- _Exercise_
What is needed is an exact copy of the entries below, with the pictures left out.

Start of Data extracts

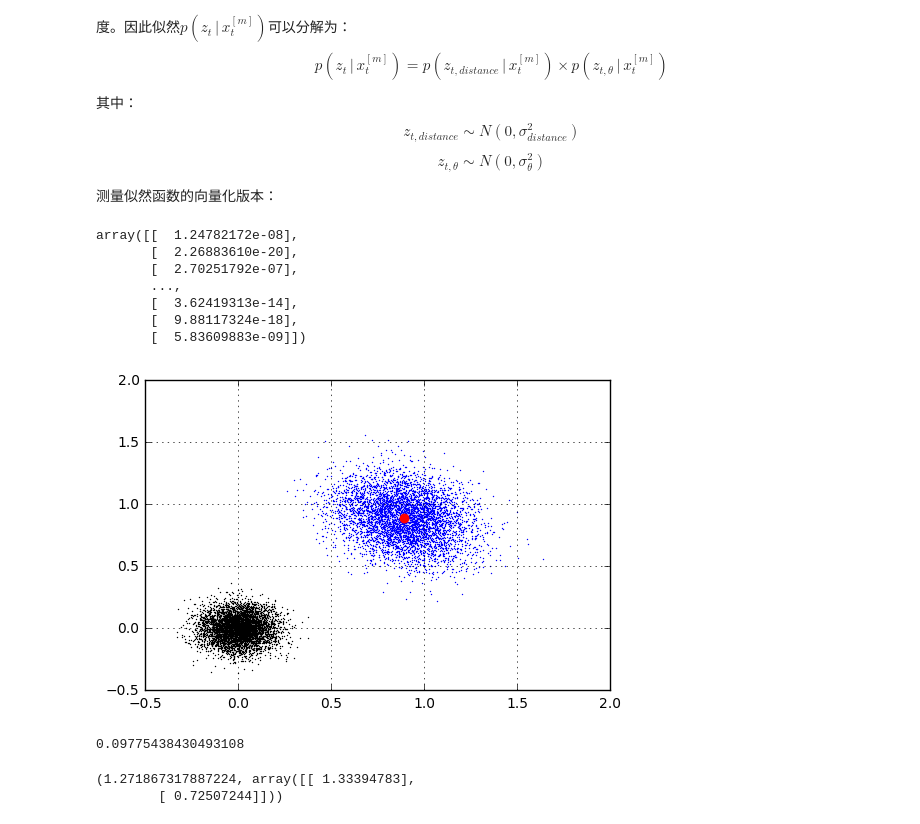
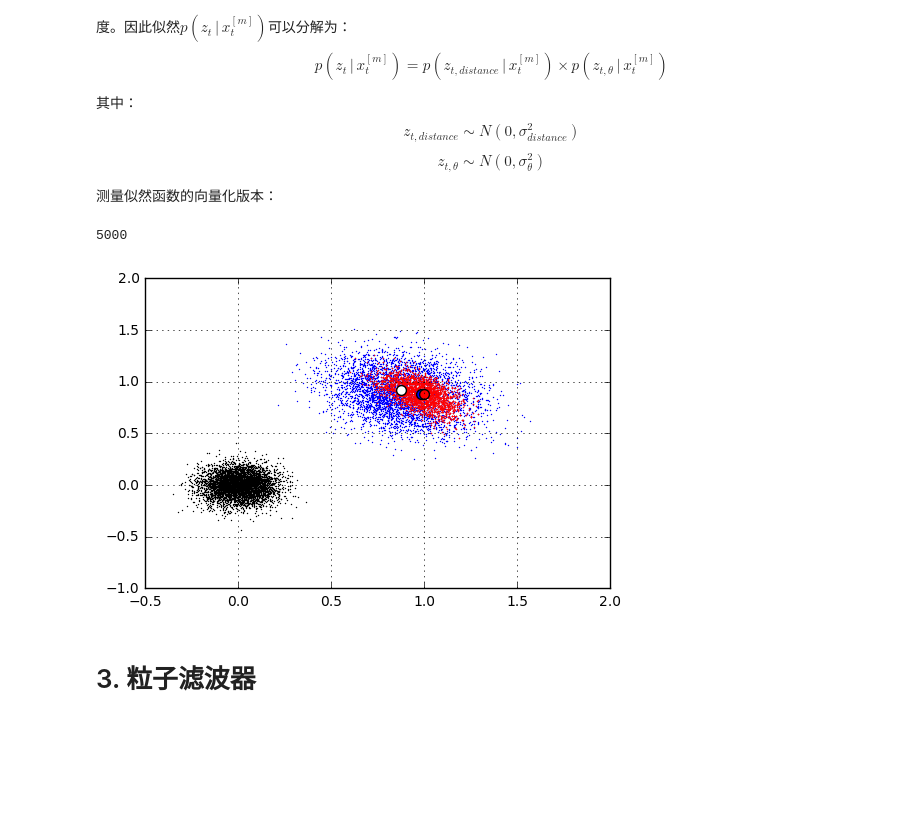
Before and after one commit to liuii/ProbRobotics, a Jupyter notebook: notebooks/02NonparametricFilters/ParticleFilterResampleVersion.ipynb, the cells around one changed output. Cells and saved outputs as stored; diff of their text form; code cells hidden in the pictures; blank space fills up the shorter version.

```diff
--- a/notebooks/02NonparametricFilters/ParticleFilterResampleVersion.ipynb
+++ b/notebooks/02NonparametricFilters/ParticleFilterResampleVersion.ipynb
@@ -158,43 +158,43 @@ def measurement_model(X, z, sigma_distance=0.1, sigma_theta=0.1):
     ys = X[:,1].reshape((-1,1))
     thetas = X[:,2].reshape((-1,1))
 
-    distances = np.sqrt(xs ** 2 + ys ** 2) - z[1]
+    distances = np.sqrt(xs ** 2 + ys ** 2) - z[0]
     p_distance = gaussian_pdf(distances, sigma=sigma_distance)
-    return distances, p_distance
+
+    bias_theta = thetas - z[1]
+    p_theta = gaussian_pdf(bias_theta, sigma=sigma_theta)
+
+    weight = p_distance * p_theta
+    return weight
 # %%
 # 当距离误差小于角度误差时，可以得到以下采样分布
 u = 1
 sigma_u = 0.1
 sigma_theta= 0.1
 
 X = np.random.multivariate_normal([0,0,np.pi/4], np.diag([0.01,0.01,0.01]), size=5000)
 X_sample = sample_motion_model(X, U[0], sigma_u=sigma_u, sigma_theta=sigma_theta)
 
+w = measurement_model(X_sample, Z[0], sigma_distance=0.1, sigma_theta=0.1)
+w = w / np.sum(w)
+index_resample = np.random.choice(5000, 5000, p=np.squeeze(w))
+X_resample = X_sample[index_resample]
+
+np.mean(X_resample, axis=0, keepdims=True)
+
 # 黑色为原始例子，蓝色为运动采样后的粒子
 plt.scatter(X[:,0], X[:,1], s=1, c='k', lw=0)
 plt.scatter(X_sample[:,0], X_sample[:,1], s=1, c='b', lw=0)
-mean = np.mean(X_sample, axis=0, keepdims=True)
-plt.scatter(mean[:,0], mean[:,1],s=50, c='r', lw=0)
+plt.scatter(X_resample[:,0], X_resample[:,1], s=1, c='r', lw=0)
+mean = np.mean(X_resample, axis=0, keepdims=True)
+plt.scatter(mean[:,0], mean[:,1],s=50, c='b', lw=1, edgecolors='k')
+plt.scatter(Z[0][0] * np.cos(Z[0][1]), Z[0][0] * np.sin(Z[0][1]), s=50, c='r', lw=1, edgecolors='k')
+plt.scatter(X_ground_truth[1][0], X_ground_truth[1][1], s=50, c='w', lw=1, edgecolors='k')
 plt.grid()
+
+X.shape[0]
 # %% [output]
-array([[  1.24782172e-08],
-       [  2.26883610e-20],
-       [  2.70251792e-07],
-       ...,
-       [  3.62419313e-14],
-       [  9.88117324e-18],
-       [  5.83609883e-09]])
+5000
-[figure, old version]
+[figure, new version]
-# %%
-d, w = measurement_model(X_sample, Z[0], sigma_distance=0.1, sigma_theta=0.1)
-
-w = w / np.sum(w)
-
-np.sum(d * w)
-# %% [output]
-0.09775438430493108
-# %%
-U[0], Z[0]
-# %% [output]
-(1.271867317887224, array([[ 1.33394783],
-        [ 0.72507244]]))
+# %% [markdown]
+# 3. 粒子滤波器
```
Also changed, not shown: parts of 6 cells of this notebook, 1 other file.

End of Data extracts

- _Output of the task_
Before and after one commit to liuii/ProbRobotics, a Jupyter notebook: notebooks/02NonparametricFilters/ParticleFilterResampleVersion.ipynb, the cells around one changed output. Cells and saved outputs as stored; diff of their text form; code cells hidden in the pictures; blank space fills up the shorter version.

```diff
--- a/notebooks/02NonparametricFilters/ParticleFilterResampleVersion.ipynb
+++ b/notebooks/02NonparametricFilters/ParticleFilterResampleVersion.ipynb
@@ -158,43 +158,43 @@ def measurement_model(X, z, sigma_distance=0.1, sigma_theta=0.1):
     ys = X[:,1].reshape((-1,1))
     thetas = X[:,2].reshape((-1,1))
 
-    distances = np.sqrt(xs ** 2 + ys ** 2) - z[1]
+    distances = np.sqrt(xs ** 2 + ys ** 2) - z[0]
     p_distance = gaussian_pdf(distances, sigma=sigma_distance)
-    return distances, p_distance
+
+    bias_theta = thetas - z[1]
+    p_theta = gaussian_pdf(bias_theta, sigma=sigma_theta)
+
+    weight = p_distance * p_theta
+    return weight
 # %%
 # 当距离误差小于角度误差时，可以得到以下采样分布
 u = 1
 sigma_u = 0.1
 sigma_theta= 0.1
 
 X = np.random.multivariate_normal([0,0,np.pi/4], np.diag([0.01,0.01,0.01]), size=5000)
 X_sample = sample_motion_model(X, U[0], sigma_u=sigma_u, sigma_theta=sigma_theta)
 
+w = measurement_model(X_sample, Z[0], sigma_distance=0.1, sigma_theta=0.1)
+w = w / np.sum(w)
+index_resample = np.random.choice(5000, 5000, p=np.squeeze(w))
+X_resample = X_sample[index_resample]
+
+np.mean(X_resample, axis=0, keepdims=True)
+
 # 黑色为原始例子，蓝色为运动采样后的粒子
 plt.scatter(X[:,0], X[:,1], s=1, c='k', lw=0)
 plt.scatter(X_sample[:,0], X_sample[:,1], s=1, c='b', lw=0)
-mean = np.mean(X_sample, axis=0, keepdims=True)
-plt.scatter(mean[:,0], mean[:,1],s=50, c='r', lw=0)
+plt.scatter(X_resample[:,0], X_resample[:,1], s=1, c='r', lw=0)
+mean = np.mean(X_resample, axis=0, keepdims=True)
+plt.scatter(mean[:,0], mean[:,1],s=50, c='b', lw=1, edgecolors='k')
+plt.scatter(Z[0][0] * np.cos(Z[0][1]), Z[0][0] * np.sin(Z[0][1]), s=50, c='r', lw=1, edgecolors='k')
+plt.scatter(X_ground_truth[1][0], X_ground_truth[1][1], s=50, c='w', lw=1, edgecolors='k')
 plt.grid()
+
+X.shape[0]
 # %% [output]
-array([[  1.24782172e-08],
-       [  2.26883610e-20],
-       [  2.70251792e-07],
-       ...,
-       [  3.62419313e-14],
-       [  9.88117324e-18],
-       [  5.83609883e-09]])
+5000
-[figure, old version]
+[figure, new version]
-# %%
-d, w = measurement_model(X_sample, Z[0], sigma_distance=0.1, sigma_theta=0.1)
-
-w = w / np.sum(w)
-
-np.sum(d * w)
-# %% [output]
-0.09775438430493108
-# %%
-U[0], Z[0]
-# %% [output]
-(1.271867317887224, array([[ 1.33394783],
-        [ 0.72507244]]))
+# %% [markdown]
+# 3. 粒子滤波器
```
Also changed, not shown: parts of 6 cells of this notebook, 1 other file.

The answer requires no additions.